Student Facing
Let's say we have a glass cylinder filled with 50 ml of water and a bunch of marbles that are 3 ml in volume. If we drop marbles into the cylinder one at a time, we can watch the height of the water increase by the same amount, 3 ml, for each one added. This constant rate of change means there is a linear relationship between the number of marbles and the height of the water. Add one marble, the water height goes up 3 ml. Add 2 marbles, the water height goes up 6 ml. Add \(x\) marbles, the water height goes up \(3x\) ml.
Reasoning this way, we can calculate that the height, \(y\), of the water for \(x\) marbles is \(y=3x+50\). Any linear relationships can be expressed in the form \(y=mx+b\) using just the rate of change, \(m\), and the initial amount, \(b\). The 3 represents the rate of change, or slope of the graph, and the 50 represents the initial amount, or vertical intercept of the graph. We'll learn about some more ways to think about this equation in future lessons.
Now what if we didn't have a description to use to figure out the slope and the vertical intercept? That's okay so long as we can find some points on the line! For the line graphed here, two of the points on the line are \((3,3)\) and \((9,5)\) and we can use these points to draw in a slope triangle as shown:

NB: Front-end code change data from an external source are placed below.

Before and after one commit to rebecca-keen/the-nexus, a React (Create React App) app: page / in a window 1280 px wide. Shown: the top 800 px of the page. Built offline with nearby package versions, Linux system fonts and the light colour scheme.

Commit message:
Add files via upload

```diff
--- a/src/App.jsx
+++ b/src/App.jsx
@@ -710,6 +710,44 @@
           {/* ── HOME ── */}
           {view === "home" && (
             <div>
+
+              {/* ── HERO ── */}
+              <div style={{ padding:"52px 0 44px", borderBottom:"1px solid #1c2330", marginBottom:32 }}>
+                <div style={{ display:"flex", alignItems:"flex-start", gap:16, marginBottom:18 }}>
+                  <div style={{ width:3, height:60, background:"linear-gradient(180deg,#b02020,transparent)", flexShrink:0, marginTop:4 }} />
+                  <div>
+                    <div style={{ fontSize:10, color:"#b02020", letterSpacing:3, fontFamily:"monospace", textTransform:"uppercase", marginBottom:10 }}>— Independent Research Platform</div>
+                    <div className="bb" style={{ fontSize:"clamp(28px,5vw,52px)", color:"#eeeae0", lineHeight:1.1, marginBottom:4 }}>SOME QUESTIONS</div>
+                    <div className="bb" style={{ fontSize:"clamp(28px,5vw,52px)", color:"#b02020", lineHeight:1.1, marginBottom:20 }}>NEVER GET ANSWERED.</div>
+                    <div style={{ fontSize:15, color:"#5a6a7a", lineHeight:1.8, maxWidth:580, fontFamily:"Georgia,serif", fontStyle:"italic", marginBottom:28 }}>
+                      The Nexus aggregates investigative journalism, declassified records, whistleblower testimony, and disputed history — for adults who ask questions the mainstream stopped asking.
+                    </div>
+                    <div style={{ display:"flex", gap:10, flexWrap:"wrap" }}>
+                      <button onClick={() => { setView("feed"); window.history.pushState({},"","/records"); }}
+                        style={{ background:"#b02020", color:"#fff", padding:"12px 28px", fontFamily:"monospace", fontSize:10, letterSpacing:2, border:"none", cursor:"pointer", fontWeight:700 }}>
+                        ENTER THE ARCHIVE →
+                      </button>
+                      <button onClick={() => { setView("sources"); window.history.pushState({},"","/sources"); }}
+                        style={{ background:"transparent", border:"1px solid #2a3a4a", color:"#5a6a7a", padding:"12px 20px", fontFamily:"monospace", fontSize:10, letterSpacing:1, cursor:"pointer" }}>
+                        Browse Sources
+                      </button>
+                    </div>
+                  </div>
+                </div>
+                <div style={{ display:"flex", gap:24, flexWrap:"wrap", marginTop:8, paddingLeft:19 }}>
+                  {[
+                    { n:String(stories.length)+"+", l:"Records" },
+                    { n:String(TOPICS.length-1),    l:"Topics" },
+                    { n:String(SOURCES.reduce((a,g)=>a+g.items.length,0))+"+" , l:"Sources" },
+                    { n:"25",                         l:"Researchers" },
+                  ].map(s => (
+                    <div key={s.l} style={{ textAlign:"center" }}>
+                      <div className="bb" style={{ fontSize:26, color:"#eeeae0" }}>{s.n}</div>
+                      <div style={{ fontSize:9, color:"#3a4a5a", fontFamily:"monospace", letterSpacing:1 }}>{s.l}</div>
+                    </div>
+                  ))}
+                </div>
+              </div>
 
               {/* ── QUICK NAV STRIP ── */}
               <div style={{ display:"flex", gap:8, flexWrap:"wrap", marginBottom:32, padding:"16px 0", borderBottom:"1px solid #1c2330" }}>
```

The slope of this line is the quotient of the length of the vertical side of the slope triangle and the length of the horizontal side of the slope triangle. So the slope, \(m\), is \(\frac{\text{vertical change}}{\text{horizontal change}}=\frac26=\frac13\). We can also see from the graph that the vertical intercept, \(b\), is 2. Putting these together, we can say that the equation for this line is \(y=\frac13x+2\).